After a meal, insulin released from the pancreas triggers glucose uptake by cells in part by promoting the translocation of the glucose transporter GLUT4 from intracellular vesicles to the plasma membrane. GLUT4 translocation requires a protein complex called the exocyst, which tethers GLUT4-containing vesicles to the plasma membrane. Uhm et al. found that the kinase TBK1, which mediates inflammatory responses, also phosphorylated exocyst subunits. These phosphorylation events were required for the fusion of GLUT4-containing vesicles with the plasma membrane. Insulin increased glucose uptake in adipocytes from wild-type mice but not in those from TBK1-deficient mice. The authors speculate that the involvement of TBK1 in insulin responses may be a means to counter the catabolic effects of inflammation.

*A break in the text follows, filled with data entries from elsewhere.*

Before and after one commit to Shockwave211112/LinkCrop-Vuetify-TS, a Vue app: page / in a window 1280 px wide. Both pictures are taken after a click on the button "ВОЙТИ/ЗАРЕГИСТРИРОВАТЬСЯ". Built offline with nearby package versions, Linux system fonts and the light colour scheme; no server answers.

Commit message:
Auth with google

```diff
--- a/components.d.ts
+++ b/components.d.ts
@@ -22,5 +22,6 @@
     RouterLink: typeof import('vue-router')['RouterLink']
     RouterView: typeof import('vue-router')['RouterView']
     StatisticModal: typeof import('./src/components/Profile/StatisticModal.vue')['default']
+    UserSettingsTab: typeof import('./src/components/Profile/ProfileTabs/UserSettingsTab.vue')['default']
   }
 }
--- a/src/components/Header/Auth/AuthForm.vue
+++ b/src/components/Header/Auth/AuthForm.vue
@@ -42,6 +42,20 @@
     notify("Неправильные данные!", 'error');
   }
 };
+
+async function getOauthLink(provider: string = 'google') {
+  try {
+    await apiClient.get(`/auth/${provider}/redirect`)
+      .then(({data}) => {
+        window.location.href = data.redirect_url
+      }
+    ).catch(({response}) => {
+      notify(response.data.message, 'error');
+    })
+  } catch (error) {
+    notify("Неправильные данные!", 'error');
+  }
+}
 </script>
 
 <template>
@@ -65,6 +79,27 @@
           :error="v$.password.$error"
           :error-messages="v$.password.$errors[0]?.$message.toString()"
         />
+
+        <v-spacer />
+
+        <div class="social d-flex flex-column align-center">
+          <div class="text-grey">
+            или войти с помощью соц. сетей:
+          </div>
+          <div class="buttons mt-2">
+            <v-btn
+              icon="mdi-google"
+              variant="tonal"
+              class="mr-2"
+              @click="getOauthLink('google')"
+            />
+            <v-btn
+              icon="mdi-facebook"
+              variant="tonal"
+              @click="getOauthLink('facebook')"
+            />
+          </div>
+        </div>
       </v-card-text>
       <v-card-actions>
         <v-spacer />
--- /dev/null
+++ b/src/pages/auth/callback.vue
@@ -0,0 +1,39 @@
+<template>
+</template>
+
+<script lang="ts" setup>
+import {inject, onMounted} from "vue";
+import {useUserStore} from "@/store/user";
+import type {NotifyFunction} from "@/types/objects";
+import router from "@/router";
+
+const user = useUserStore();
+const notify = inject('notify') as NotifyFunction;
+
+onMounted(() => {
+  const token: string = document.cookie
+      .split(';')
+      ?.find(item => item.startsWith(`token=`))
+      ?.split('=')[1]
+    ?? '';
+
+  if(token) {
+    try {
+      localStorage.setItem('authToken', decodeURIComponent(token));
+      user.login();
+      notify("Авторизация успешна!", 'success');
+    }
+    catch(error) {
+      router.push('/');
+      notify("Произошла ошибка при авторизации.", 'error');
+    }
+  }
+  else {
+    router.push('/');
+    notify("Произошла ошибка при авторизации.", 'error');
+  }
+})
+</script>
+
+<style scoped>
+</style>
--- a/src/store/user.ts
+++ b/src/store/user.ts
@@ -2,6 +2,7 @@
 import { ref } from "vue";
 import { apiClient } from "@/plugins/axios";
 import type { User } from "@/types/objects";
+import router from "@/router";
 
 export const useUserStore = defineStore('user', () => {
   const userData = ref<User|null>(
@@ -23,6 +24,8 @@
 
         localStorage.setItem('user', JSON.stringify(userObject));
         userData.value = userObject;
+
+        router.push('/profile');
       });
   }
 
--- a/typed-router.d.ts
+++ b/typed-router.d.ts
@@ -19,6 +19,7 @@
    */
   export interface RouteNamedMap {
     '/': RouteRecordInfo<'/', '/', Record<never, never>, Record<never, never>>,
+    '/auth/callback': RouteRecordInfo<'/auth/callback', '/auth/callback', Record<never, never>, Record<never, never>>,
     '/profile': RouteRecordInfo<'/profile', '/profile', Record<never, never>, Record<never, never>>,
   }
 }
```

Insulin stimulates glucose uptake through the translocation of the glucose transporter GLUT4 to the plasma membrane. The exocyst complex tethers GLUT4-containing vesicles to the plasma membrane, a process that requires the binding of the G protein (heterotrimeric guanine nucleotide–binding protein) RalA to the exocyst complex. We report that upon activation of RalA, the protein kinase TBK1 phosphorylated the exocyst subunit Exo84. Knockdown of TBK1 blocked insulin-stimulated glucose uptake and GLUT4 translocation; knockout of TBK1 in adipocytes blocked insulin-stimulated glucose uptake; and ectopic overexpression of a kinase-inactive mutant of TBK1 reduced insulin-stimulated glucose uptake in 3T3-L1 adipocytes. The phosphorylation of Exo84 by TBK1 reduced its affinity for RalA and enabled its release from the exocyst. Overexpression of a kinase-inactive mutant of TBK1 blocked the dissociation of the TBK1/RalA/exocyst complex, and treatment of 3T3-L1 adipocytes with specific inhibitors of TBK1 reduced the rate of complex dissociation. Introduction of phosphorylation-mimicking or nonphosphorylatable mutant forms of Exo84 blocked insulin-stimulated GLUT4 translocation. Thus, these data indicate that TBK1 controls GLUT4 vesicle engagement and disengagement from the exocyst, suggesting that exocyst components not only constitute a tethering complex for the GLUT4 vesicle but also act as “gatekeepers” controlling vesicle fusion at the plasma membrane.